Yokohama’s “Chukagai” district is Japan's largest Chinatown. It became home to Chinese traders who settled there after Yokohama became one of Japan’s first ports to open to foreign trade in 1859. Four ornate gates mark the main entryways to the area, which is famed for its countless Chinese stores – and especially its restaurants and food stalls serving up Chinese ramen, dumplings and other cuisine. Another attraction is brightly colored Kanteibyo Temple in the center of Chinatown. Built in 1873, it’s dedicated to a Chinese deity of business and prosperity. For the full effect, visit the district during the annual Chinese New Year celebrations.
There are dragon boat races at different venues throughout Okinawa. For a complete schedule, check out Okinawa Story, the official Okinawa Tourist Information Web Site, at www.okinawastory.jp/en/special/hari/index.html
Nearby are the "Suicide Cliffs" that many Okinawan civilians threw themselves off of rather than suffer the disgrace of surrender. Lt. Gen. Mitsuru Ushijima, commanding general of the 32nd Imperial Japanese Army, also performed "seppuku," or ritual suicide, here.
The Cornerstones of Peace, erected in the park, were built to mark the 50th anniversary of the end of the battle and World War II. The names of all who died in the fighting are inscribed on the memorial, regardless of nationality and whether they were military or civilians.
Peace Memorial Hall, which houses the Prayer for Peace Buddhist Statue as well as war artifacts, is located just north of the cliffs.
For more information, including operating hours and entry fees, check out www.okinawastory.jp/en/view/portal/0110689100/
Shuri Castle offers an opportunity to rediscover the Ryukyu Kingdom. Shuri, the capital city during the Ryukyu dynasty, was used as the king's residence, administrative center and hall for ceremonies. The castle, which has been a World Heritage Site since 2000, represents a refined Ryukyu style which incorporates both Chinese and Japanese influences.
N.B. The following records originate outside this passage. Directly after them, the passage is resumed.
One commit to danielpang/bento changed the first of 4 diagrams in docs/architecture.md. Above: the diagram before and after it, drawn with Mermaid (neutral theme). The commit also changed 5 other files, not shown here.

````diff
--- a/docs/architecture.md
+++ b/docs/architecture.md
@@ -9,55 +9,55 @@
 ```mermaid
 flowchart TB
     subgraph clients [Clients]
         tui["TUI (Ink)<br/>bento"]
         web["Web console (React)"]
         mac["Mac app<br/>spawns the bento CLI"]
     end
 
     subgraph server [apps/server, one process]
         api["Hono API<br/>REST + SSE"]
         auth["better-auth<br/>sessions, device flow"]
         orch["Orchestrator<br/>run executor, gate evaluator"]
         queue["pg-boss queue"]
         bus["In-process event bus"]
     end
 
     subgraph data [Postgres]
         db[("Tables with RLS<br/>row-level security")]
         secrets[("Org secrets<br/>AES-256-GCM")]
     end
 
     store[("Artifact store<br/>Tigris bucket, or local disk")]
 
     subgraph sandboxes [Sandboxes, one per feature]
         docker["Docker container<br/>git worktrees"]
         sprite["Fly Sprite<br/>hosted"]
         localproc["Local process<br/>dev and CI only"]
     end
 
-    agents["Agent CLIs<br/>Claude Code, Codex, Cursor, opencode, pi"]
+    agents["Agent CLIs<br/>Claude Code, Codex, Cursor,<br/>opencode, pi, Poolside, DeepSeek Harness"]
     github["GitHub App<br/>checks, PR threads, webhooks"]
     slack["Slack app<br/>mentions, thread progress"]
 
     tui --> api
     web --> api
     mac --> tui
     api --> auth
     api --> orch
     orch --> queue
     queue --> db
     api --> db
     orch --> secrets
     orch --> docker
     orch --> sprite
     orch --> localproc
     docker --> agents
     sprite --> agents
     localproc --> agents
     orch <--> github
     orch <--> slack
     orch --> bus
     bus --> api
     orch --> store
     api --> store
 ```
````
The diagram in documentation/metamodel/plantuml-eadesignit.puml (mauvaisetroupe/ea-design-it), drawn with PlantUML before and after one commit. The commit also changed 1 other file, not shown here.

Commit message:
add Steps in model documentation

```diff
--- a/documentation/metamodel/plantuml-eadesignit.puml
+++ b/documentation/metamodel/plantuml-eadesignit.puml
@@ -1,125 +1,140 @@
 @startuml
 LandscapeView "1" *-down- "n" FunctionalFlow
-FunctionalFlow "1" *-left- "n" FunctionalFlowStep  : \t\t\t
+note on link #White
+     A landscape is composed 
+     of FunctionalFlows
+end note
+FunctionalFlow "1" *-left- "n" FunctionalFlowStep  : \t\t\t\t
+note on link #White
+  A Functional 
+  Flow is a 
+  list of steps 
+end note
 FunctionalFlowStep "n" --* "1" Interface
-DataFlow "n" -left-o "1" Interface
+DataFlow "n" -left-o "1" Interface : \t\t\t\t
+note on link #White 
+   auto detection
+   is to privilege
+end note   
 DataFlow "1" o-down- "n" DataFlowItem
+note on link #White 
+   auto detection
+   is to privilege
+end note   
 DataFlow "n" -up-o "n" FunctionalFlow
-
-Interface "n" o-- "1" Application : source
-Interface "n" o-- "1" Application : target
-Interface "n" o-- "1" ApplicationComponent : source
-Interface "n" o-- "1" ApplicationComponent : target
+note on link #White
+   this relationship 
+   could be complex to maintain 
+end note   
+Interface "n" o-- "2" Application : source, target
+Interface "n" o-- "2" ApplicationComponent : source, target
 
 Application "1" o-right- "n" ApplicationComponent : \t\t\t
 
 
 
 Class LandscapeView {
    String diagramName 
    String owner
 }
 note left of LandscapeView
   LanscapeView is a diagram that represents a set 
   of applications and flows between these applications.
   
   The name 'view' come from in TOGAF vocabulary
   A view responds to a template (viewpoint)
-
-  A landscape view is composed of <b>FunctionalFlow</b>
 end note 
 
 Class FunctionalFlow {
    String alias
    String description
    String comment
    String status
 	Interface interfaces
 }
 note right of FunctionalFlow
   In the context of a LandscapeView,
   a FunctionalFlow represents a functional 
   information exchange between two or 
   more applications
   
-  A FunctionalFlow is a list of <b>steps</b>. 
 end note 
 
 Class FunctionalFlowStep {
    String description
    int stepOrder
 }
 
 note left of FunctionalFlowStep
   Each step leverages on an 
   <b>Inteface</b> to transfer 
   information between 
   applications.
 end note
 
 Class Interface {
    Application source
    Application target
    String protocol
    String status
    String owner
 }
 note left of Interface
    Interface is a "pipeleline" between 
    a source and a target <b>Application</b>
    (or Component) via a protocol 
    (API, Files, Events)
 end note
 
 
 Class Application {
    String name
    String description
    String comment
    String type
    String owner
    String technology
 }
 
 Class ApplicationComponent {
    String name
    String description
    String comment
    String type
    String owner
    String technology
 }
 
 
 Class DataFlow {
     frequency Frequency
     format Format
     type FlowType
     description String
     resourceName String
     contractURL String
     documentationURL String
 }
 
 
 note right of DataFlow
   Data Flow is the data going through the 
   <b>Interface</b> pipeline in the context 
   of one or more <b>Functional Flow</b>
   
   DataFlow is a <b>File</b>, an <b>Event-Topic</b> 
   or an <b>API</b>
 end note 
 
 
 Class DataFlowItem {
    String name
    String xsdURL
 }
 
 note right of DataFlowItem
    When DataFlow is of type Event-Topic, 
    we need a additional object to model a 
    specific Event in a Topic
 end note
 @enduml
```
For more information, see http://oki-park.jp/en/index.html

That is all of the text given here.